I wanted to start with that quote because this is the saddest book I’ve ever read, the saddest I’m ever likely to. Yet it’s uplifting too, funny in places and genuinely heart-warming and this, I think is one of its strengths. I confess that I struggle to find sensible words to describe the experience. Let me start with this. This is not based on a true story. This is not a glossed, glamoured, airbrushed, Hollywood-dipped impersonation of a true story. This is a conglomeration of many, many true experiences. These are the lives, day to day – day to day – of women. People you know. Your daughter your sister your mother your grandmother your wife your girlfriend your friend.
It’s taken me a while to get through it. This is not a quality issue. The book is very well presented and the writing (technically speaking) is easy to read. It’s what it actually says that’s not so easy. It’s the fact that it’s so unremitting. My teeth still ache a little. The extent of what women go through, daily, is astounding. As if that weren’t enough, it’s how that treatment is perceived that is truly unforgiveable. And just how early it begins. Do you have children in Primary school? Then there’s a fair chance they’ve heard rape jokes. Jokes about rape. Along with #everydaysexism and #shoutingback perhaps we should also have #rapeisnotfunny. Ask your kids what jokes they hear at school. Teach them that it’s okay to say ‘that’s not funny’.

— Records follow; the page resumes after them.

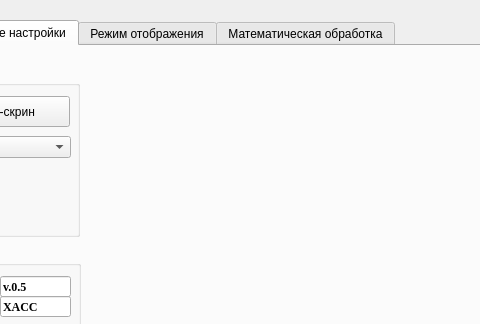
This is options.ui in tomyqg/topaz-m as Qt 5 draws it before an edit; both pictures show x 412 to 892 and y 0 to 324 of the 1280 by 800 pixel window. The edited form follows.
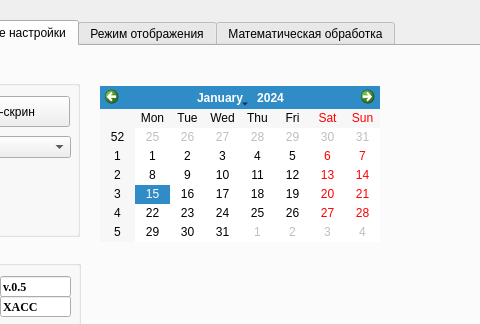
This is the edited form. The open tabs and pages were chosen to show the change.

Patch:
```diff
--- a/options.ui
+++ b/options.ui
@@ -4508,6 +4508,16 @@
       </property>
      </widget>
     </widget>
+    <widget class="QCalendarWidget" name="calendarWidget">
+     <property name="geometry">
+      <rect>
+       <x>510</x>
+       <y>40</y>
+       <width>280</width>
+       <height>156</height>
+      </rect>
+     </property>
+    </widget>
    </widget>
    <widget class="QWidget" name="tab_3">
     <attribute name="title">
```
Left out of the diff: 4 changed lines with no effect on the pictures.
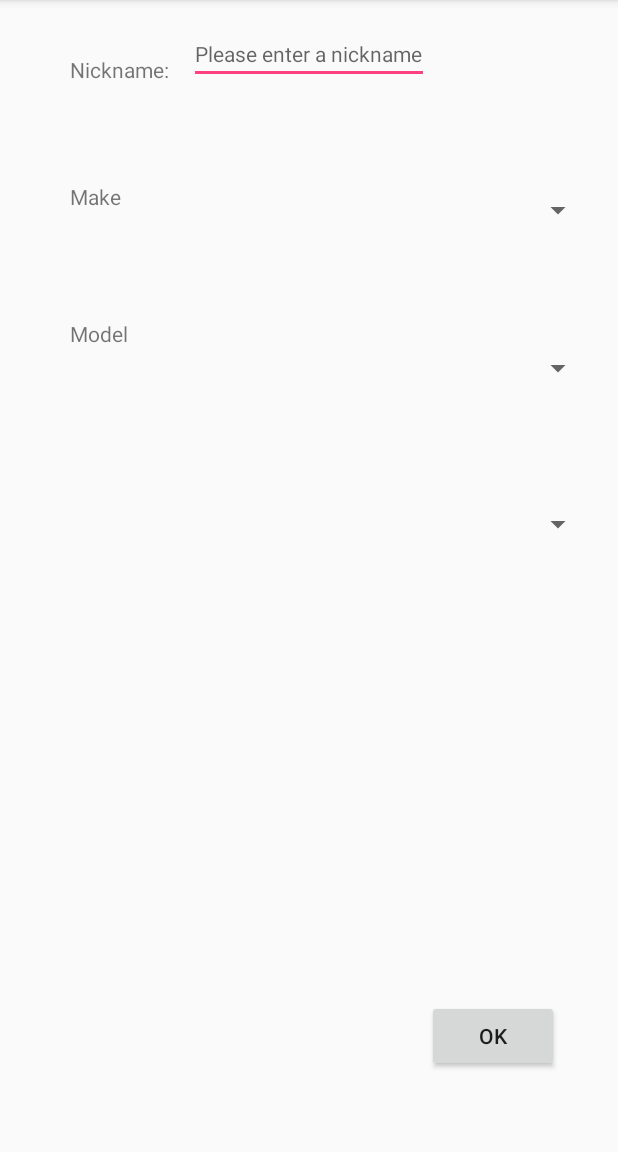
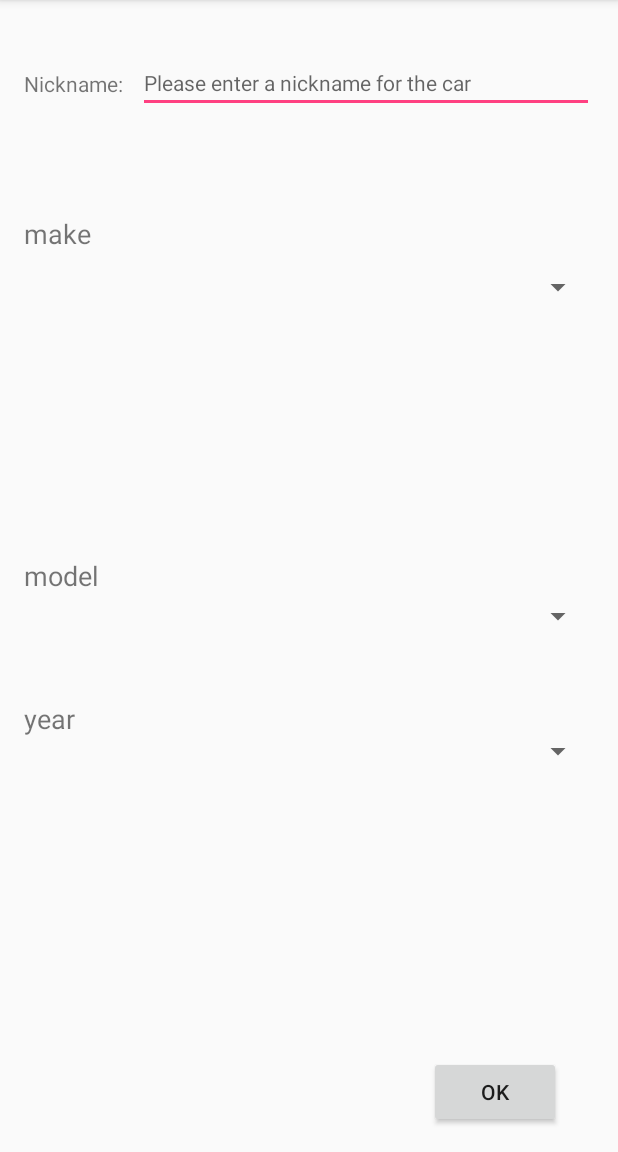
Before and after one commit to caoemily/Carbon-Tracker, an Android app: the AddCarActivity screen opened directly, with no data from a screen before it, on a phone screen of 412 x 824 dp, the part 84-1236 px from its top. Run offline under Robolectric (Android 15) with nearby library versions, the phone set to English and light mode, and no system bars.

Commit message:
Minor edit on AddCar layout; Add toast message for current journey after route chosen.
May need to fix: all carbon emission is calculated based on gasoline now. May wanna change to suit other types of gases.

```diff
--- a/app/src/main/java/com/sfu276assg1/yancao/carbontracker/AddRouteActivity.java
+++ b/app/src/main/java/com/sfu276assg1/yancao/carbontracker/AddRouteActivity.java
@@ -88,6 +88,7 @@ public class AddRouteActivity extends AppCompatActivity {
                     }
                     CarbonModel.getInstance().addRouteToAllRoute(add);
                     addJourney();
+                    showCurrentJouney();
                     startActivity(new Intent(getApplicationContext(), MainActivity.class));
                     finish();
                 }
@@ -120,12 +121,20 @@ public class AddRouteActivity extends AppCompatActivity {
                             CarbonModel.getInstance().changeRouteInCollection(add,index);
                         }
                         addJourney();
+                        showCurrentJouney();
                         startActivity(new Intent(getApplicationContext(), MainActivity.class));
                         finish();
                     }
                 }
             }
         });
+    }
+
+    private void showCurrentJouney(){
+        Journey curJourney = CarbonModel.getInstance().getLastJourney();
+        String msg = curJourney.getJourneyDes();
+        Toast.makeText(getApplicationContext(),msg,
+                Toast.LENGTH_LONG).show();
     }
 
     private Route isValidRouteInput() {
--- a/app/src/main/java/com/sfu276assg1/yancao/carbontracker/CarFamily.java
+++ b/app/src/main/java/com/sfu276assg1/yancao/carbontracker/CarFamily.java
@@ -9,6 +9,7 @@ import java.io.InputStream;
 import java.io.InputStreamReader;
 import java.nio.charset.Charset;
 import java.util.ArrayList;
+import java.util.Collections;
 import java.util.HashSet;
 
 /**
@@ -72,6 +73,7 @@ public class CarFamily {
                 }
             }
         }
+        Collections.sort(yearList);
         return yearList;
     }
 
--- a/app/src/main/java/com/sfu276assg1/yancao/carbontracker/CarbonModel.java
+++ b/app/src/main/java/com/sfu276assg1/yancao/carbontracker/CarbonModel.java
@@ -44,6 +44,7 @@ public class CarbonModel {
     public void addJourney(Journey journey) {
         journeyCollection.addJourney(journey);
     }
+    public Journey getLastJourney(){return journeyCollection.getLastJourney();}
 
     //CarCollection
     public CarCollection getCarCollection(){
--- a/app/src/main/java/com/sfu276assg1/yancao/carbontracker/Journey.java
+++ b/app/src/main/java/com/sfu276assg1/yancao/carbontracker/Journey.java
@@ -76,16 +76,29 @@ public class Journey implements Serializable {
         double highway = route.getHighway() * 0.621371;
         double city = route.getCity() * 0.621371;
         double gasUsed = highway * car.getHighwayE()  + city * car.getHighwayE();
-        double carbonEmission = -1;
-        if (car.getFuelType() == "Gasoline") {
-            carbonEmission = 8.89 * gasUsed;
-        }
-        else if (car.getFuelType() == "Diesel") {
-            carbonEmission = 10.16 * gasUsed;
-        }
-        else if (car.getFuelType() == "Electric"){
-            carbonEmission = 0 * gasUsed;
-        }
+        double carbonEmission = 8.89*gasUsed;
+        carbonEmission = (double)Math.round(carbonEmission * 10) / 10;
+//        double carbonEmission = -1;
+//        if (car.getFuelType() == "Gasoline") {
+//            carbonEmission = 8.89 * gasUsed;
+//        }
+//        else if (car.getFuelType() == "Diesel") {
+//            carbonEmission = 10.16 * gasUsed;
+//        }
+//        else if (car.getFuelType() == "Electric"){
+//            carbonEmission = 0 * gasUsed;
+//        }
         return carbonEmission;
     }
+    public String getJourneyDes(){
+        String des = "";
+        String emission = ""+getNumCarbon();
+        String car = getCarName();
+        String route = getRouteName();
+        if(route.equals(" ")) route = "no name";
+        String distance = ""+getDistance();
+        des = "Current Journey Info: Emission: "+emission+
+                "; Car: "+car+"; Route: "+route+"; Distance: "+distance;
+        return des;
+    }
 }
--- a/app/src/main/java/com/sfu276assg1/yancao/carbontracker/JourneyCollection.java
+++ b/app/src/main/java/com/sfu276assg1/yancao/carbontracker/JourneyCollection.java
@@ -26,6 +26,10 @@ public class JourneyCollection {
         validateIndexWithException(index);
         return journeys.get(index);
     }
+    public Journey getLastJourney(){
+        if(journeys.size()==0) return null;
+        else return getJourney(countJourneys()-1);
+    }
 
     public String[] getJourneyDescriptions() {
         String[] descriptions = new String[countJourneys()];
--- a/app/src/main/java/com/sfu276assg1/yancao/carbontracker/SelectRouteActivity.java
+++ b/app/src/main/java/com/sfu276assg1/yancao/carbontracker/SelectRouteActivity.java
@@ -44,6 +44,7 @@ public class SelectRouteActivity extends AppCompatActivity {
                 Route route = CarbonModel.getInstance().getRouteFromCollection(position);
                 CarbonModel.getInstance().addRouteToAllRoute(route);
                 addJourney();
+                showCurrentJouney();
                 startActivity(new Intent(getApplicationContext(),MainActivity.class));
                 finish();
             }
@@ -100,4 +101,10 @@ public class SelectRouteActivity extends AppCompatActivity {
                 return super.onContextItemSelected(item);
         }
     }
+    private void showCurrentJouney(){
+        Journey curJourney = CarbonModel.getInstance().getLastJourney();
+        String msg = curJourney.getJourneyDes();
+        Toast.makeText(getApplicationContext(),msg,
+                Toast.LENGTH_LONG).show();
+    }
 }
--- a/app/src/main/res/layout/activity_add_car.xml
+++ b/app/src/main/res/layout/activity_add_car.xml
@@ -10,91 +10,114 @@
     android:paddingTop="@dimen/activity_vertical_margin"
     tools:context="com.sfu276assg1.yancao.carbontracker.AddCarActivity">
 
+    <Spinner
+        android:id="@+id/car_year"
+        android:layout_width="match_parent"
+        android:layout_marginLeft="100dp"
+        android:layout_height="wrap_content"
+        android:layout_alignParentLeft="true"
+        android:layout_alignParentStart="true"
+        android:layout_alignTop="@+id/text_year"
+        android:layout_marginTop="22dp" />
+
     <TextView
-        android:id="@+id/give_Nickname"
-        android:layout_width="wrap_content"
+        android:id="@+id/text_model"
+        android:layout_width="match_parent"
         android:layout_height="wrap_content"
-        android:hint="@string/nickname"
-        android:text="@string/nickname"
-        android:layout_alignBottom="@+id/editNickname"
-        android:layout_toLeftOf="@+id/editNickname"
-        android:layout_toStartOf="@+id/editNickname"
-        android:layout_marginRight="13dp"
-        android:layout_marginEnd="13dp" />
+        android:text="model"
+        android:textSize="18sp"
+        android:layout_centerVertical="true"
+        android:layout_alignParentLeft="true"
+        android:layout_alignParentStart="true" />
+
+    <TextView
+        android:id="@+id/text_make"
+        android:layout_width="match_parent"
+        android:layout_height="wrap_content"
+        android:layout_alignParentLeft="true"
+        android:layout_alignParentStart="true"
+        android:layout_below="@+id/tableRow4"
+        android:layout_marginTop="68dp"
+        android:text="make"
+        android:textSize="18sp" />
+
+    <TextView
+        android:id="@+id/text_year"
+        android:layout_width="match_parent"
+        android:layout_height="wrap_content"
+        android:layout_marginTop="44dp"
+        android:text="year"
+        android:textSize="18sp"
+        android:layout_below="@+id/car_model"
+        android:layout_alignParentLeft="true"
+        android:layout_alignParentStart="true" />
+
+    <Spinner
+        android:id="@+id/car_model"
+        android:layout_width="match_parent"
+        android:layout_height="wrap_content"
+        android:layout_marginLeft="100dp"
+        android:layout_alignTop="@+id/text_model"
+        android:layout_alignParentLeft="true"
+        android:layout_alignParentStart="true"
+        android:layout_marginTop="27dp" />
+
+    <Spinner
+        android:id="@+id/car_make"
+        android:layout_width="match_parent"
+        android:layout_height="wrap_content"
+        android:layout_marginLeft="100dp"
+        android:layout_alignParentLeft="true"
+        android:layout_alignParentStart="true"
+        android:layout_alignTop="@+id/text_make"
+        android:layout_marginTop="24dp" />
+
+    <TableRow
+        android:layout_width="match_parent"
+        android:layout_height="wrap_content"
+        android:id="@+id/tableRow4">
+
+        <TextView
+            android:id="@+id/give_Nickname"
+            android:layout_width="wrap_content"
+            android:layout_height="match_parent"
+            android:layout_alignParentLeft="true"
+            android:layout_alignParentTop="true"
+            android:layout_marginTop="30dp"
+            android:hint="Nickname"
+            android:text="Nickname:" />
+
+        <EditText
+            android:id="@+id/editNickname"
+            android:layout_width="match_parent"
+            android:layout_height="match_parent"
+
+            android:layout_marginLeft="10dp"
+            android:layout_marginTop="19dp"
+            android:ems="10"
+            android:hint="Please enter a nickname for the car"
+            android:inputType="textPersonName"
+            android:textSize="14sp" />
+
+    </TableRow>
+
+    <TableRow
+        android:layout_width="match_parent"
+        android:layout_height="wrap_content"
+        android:layout_marginTop="50dp"
+        android:id="@+id/tableRow2">
+
+    </TableRow>
 
     <Button
         android:id="@+id/btnOkAddCar"
         android:layout_width="wrap_content"
         android:layout_height="wrap_content"
-        android:layout_alignEnd="@+id/car_year"
+        android:layout_marginEnd="22dp"
+        android:layout_marginRight="22dp"
+        android:text="OK"
         android:layout_alignParentBottom="true"
-        android:layout_alignRight="@+id/car_year"
-        android:layout_marginBottom="37dp"
-        android:layout_marginEnd="23dp"
-        android:layout_marginRight="23dp"
-        android:text="@string/ok" />
-
-    <Spinner
-        android:id="@+id/car_make"
-        android:layout_width="match_parent"
-        android:layout_height="wrap_content"
-        android:layout_marginTop="60dp"
-        android:layout_below="@+id/give_Nickname"
-        android:layout_alignLeft="@+id/give_Nickname"
-        android:layout_alignStart="@+id/give_Nickname" />
-
-    <Spinner
-        android:id="@+id/car_model"
-        android:layout_width="match_parent"
-        android:layout_height="wrap_content"
-        android:layout_marginTop="69dp"
-        android:layout_below="@+id/car_make"
-        android:layout_alignLeft="@+id/car_make"
-        android:layout_alignStart="@+id/car_make" />
-
-    <Spinner
-        android:id="@+id/car_year"
-        android:layout_width="match_parent"
-        android:layout_height="wrap_content"
-        android:layout_below="@+id/car_model"
         android:layout_alignParentRight="true"
-        android:layout_alignParentEnd="true"
-        android:layout_marginTop="80dp"
-        android:layout_alignLeft="@+id/car_model"
-        android:layout_alignStart="@+id/car_model" />
-
-
-    <EditText
-        android:id="@+id/editNickname"
-        android:layout_width="wrap_content"
-        android:layout_height="wrap_content"
-        android:ems="10"
-        android:hint="@string/please_enter_a_nickname_for_the_car"
-        android:inputType="textPersonName"
-        android:textSize="14sp"
-        android:layout_alignParentTop="true"
-        android:layout_centerHorizontal="true"
-        tools:ignore="RelativeOverlap" />
-
-    <TextView
-        android:id="@+id/makeTxt"
-        android:layout_width="wrap_content"
-        android:layout_height="wrap_content"
-        android:layout_alignBottom="@+id/car_make"
-        android:layout_alignLeft="@+id/car_make"
-        android:layout_alignStart="@+id/car_make"
-        android:layout_marginBottom="23dp"
-        android:text="@string/make" />
-
-    <TextView
-        android:id="@+id/modelTxt"
-        android:layout_width="wrap_content"
-        android:layout_height="wrap_content"
-        android:layout_alignBottom="@+id/car_model"
-        android:layout_alignLeft="@+id/car_model"
-        android:layout_alignStart="@+id/car_model"
-        android:layout_marginBottom="25dp"
-        android:text="@string/model" />
-
+        android:layout_alignParentEnd="true" />
 
 </RelativeLayout>
```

This is not a book solely for women. There is nothing restrictive here. More men should read this book. For every man that does there’s a good chance that’s going to be one less exacerbating this situation. Men should tell their friends to read this book. Men should tell their friends to look at the timeline for @everydaysexism. If they feel the need to dismiss it tell them it could be their relation, their friend sending that tweet in. Make it personal. Tell your women friends too. All of them – mums, wives, girlfriends, daughters, sisters. It’s highly probably they will identify with this book’s message. And in so doing you may well offer them one of the most important gifts you can – awareness. Awareness that they are not the problem, that it’s not their fault, that they are right to challenge it and that there are ways to do so safely.
Laura Bates, thank you. Thank you for persevering despite all you’ve seen and heard. Thank you for offering us all a way to see what’s in front of us. Thank you for opening our eyes.